"We" is Koslow and his wife, Susan Gaible. Both are skilled clay potters.
Their passion shaped and fired Shockoe Bottom Clay, a beautifully remodeled building filled with the works - and works-in-progress - of an amazingly diverse group of clay-throwers and sculptors.
"What's interesting about the gallery is we have no employees," Gaible said. "Everyone that has art space here . . . also works the front end of the gallery. And we have 30 local artists."
There are studio spaces upstairs and downstairs, along with a kitchen, common area, gallery and lots of kilns, big and little.
If it can be dreamed of in clay, chances are you can find it here.

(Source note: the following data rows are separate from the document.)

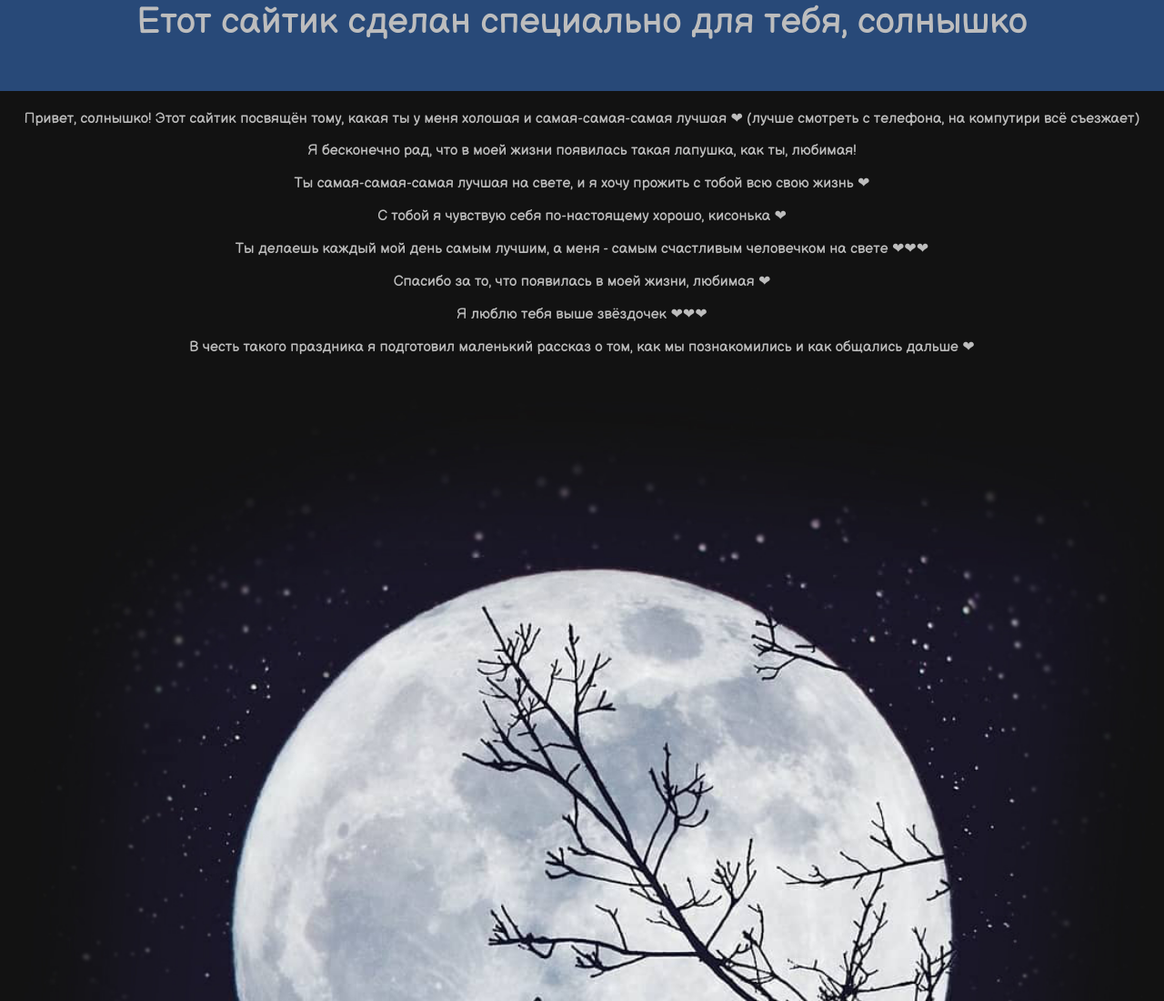
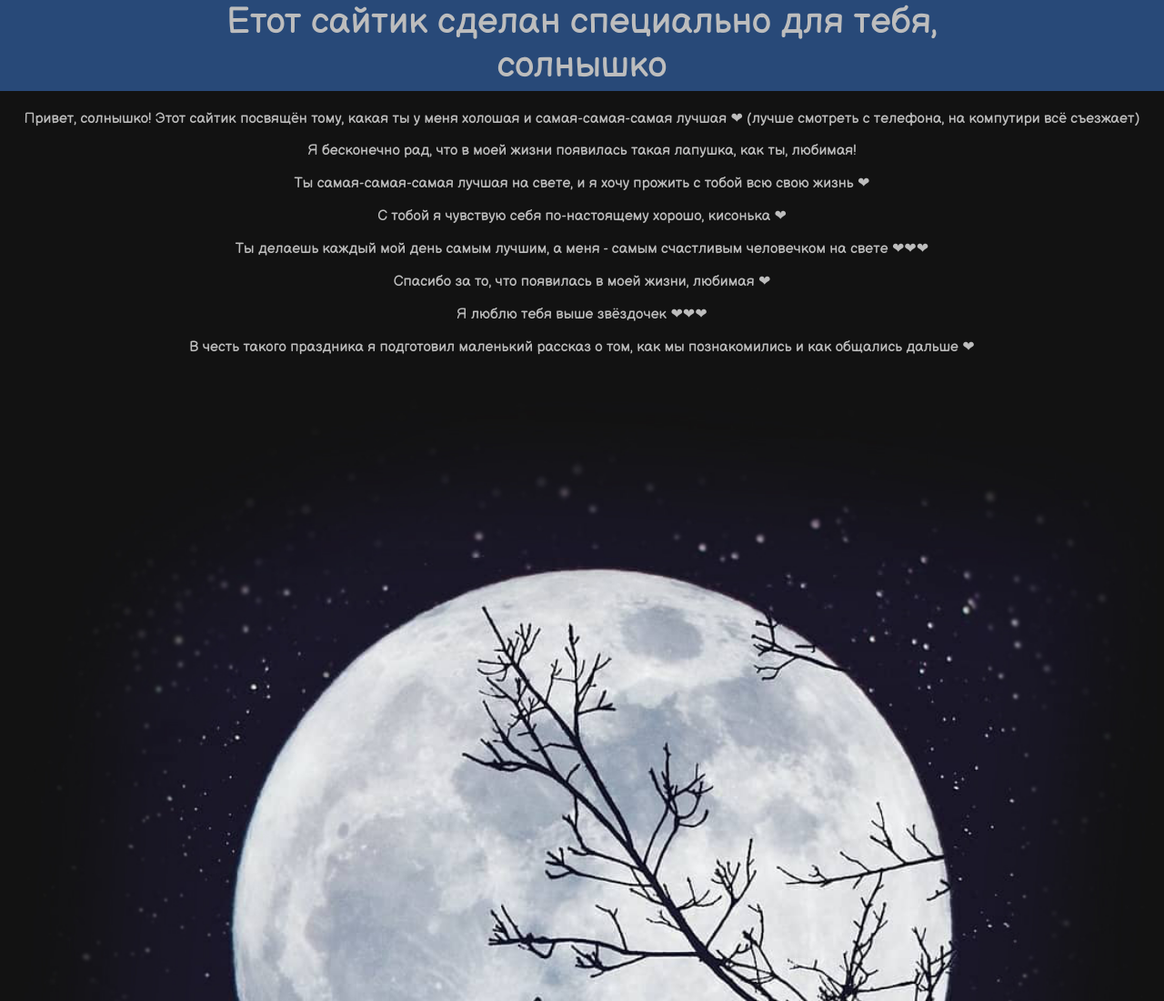
Before and after one commit to flexhacker/flexhacker.github.io, a plain HTML site: page index.html in a window 1280 px wide. Shown: the top 1100 px of the page at 91% size. Drawn offline with Linux system fonts and the light colour scheme.

Commit message:
last upd

```diff
--- a/index.html
+++ b/index.html
@@ -8,7 +8,7 @@
         <link rel="stylesheet" type="text/css" href="style.css">
     </head>
     <body>
-        <div class="header"><p>Етот сайтик сделан специально для тебя, солнышко</p></div>
+        <div class="header"><p>Етот сайтик сделан специально для тебя,<br>солнышко</p></div>
         <p>Привет, солнышко! Этот сайтик посвящён тому, какая ты у меня холошая и самая-самая-самая лучшая &#10084; (лучше смотреть с телефона, на компутири всё съезжает)</p>
         <p>Я бесконечно рад, что в моей жизни появилась такая лапушка, как ты, любимая!</p>
         <p>Ты самая-самая-самая лучшая на свете, и я хочу прожить с тобой всю свою жизнь &#10084;</p>
```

Artist Sally Ann McKinsey Sisk came here from Atlanta because she loves the vibe.
"Mark and Susan are fabulous and I love what they've got going here," she said while working in her upstairs studio. "But I have also been drawn to the history of Shockoe Bottom and what it means to be making pots here, given the history of the slave trade."
Shockoe Bottom has been so many things: An early southern port. A place where slaves were sold, hung and buried. A thriving industrial district with a thriving cafeteria. A flood zone. A place where beatnicks squatted in abandoned buildings. A thriving hangout for musicians and music lovers. A restaurant and club district. An off-and-on danger and dumb-trouble zone. A sprawling apartment and condo district.
"We really want to make a difference in the Bottom," Koslow said. "We want to see this type of thing - more of this type of retail space, art space, makers-type places - open up in the Bottom. We get a lot of tourists down here and they're looking for places like this."
Gaible said tourists arrive by training or touring the Bottom stop in on their way to or from the Poe Museum.
It certainly feels like a prime spot for galleries and artist collectives/hangouts.
So what would old-school Irving Koslow think of this new, artsy turn for his tough old building?
"He would be absolutely thrilled to see that we've fixed the building up," Mark Koslow said, "and we've done something with it."
There is a sweet symmetry to the idea that this old building popular with brick-masons from around the region is now a place where artists shape and bake clay in the raw.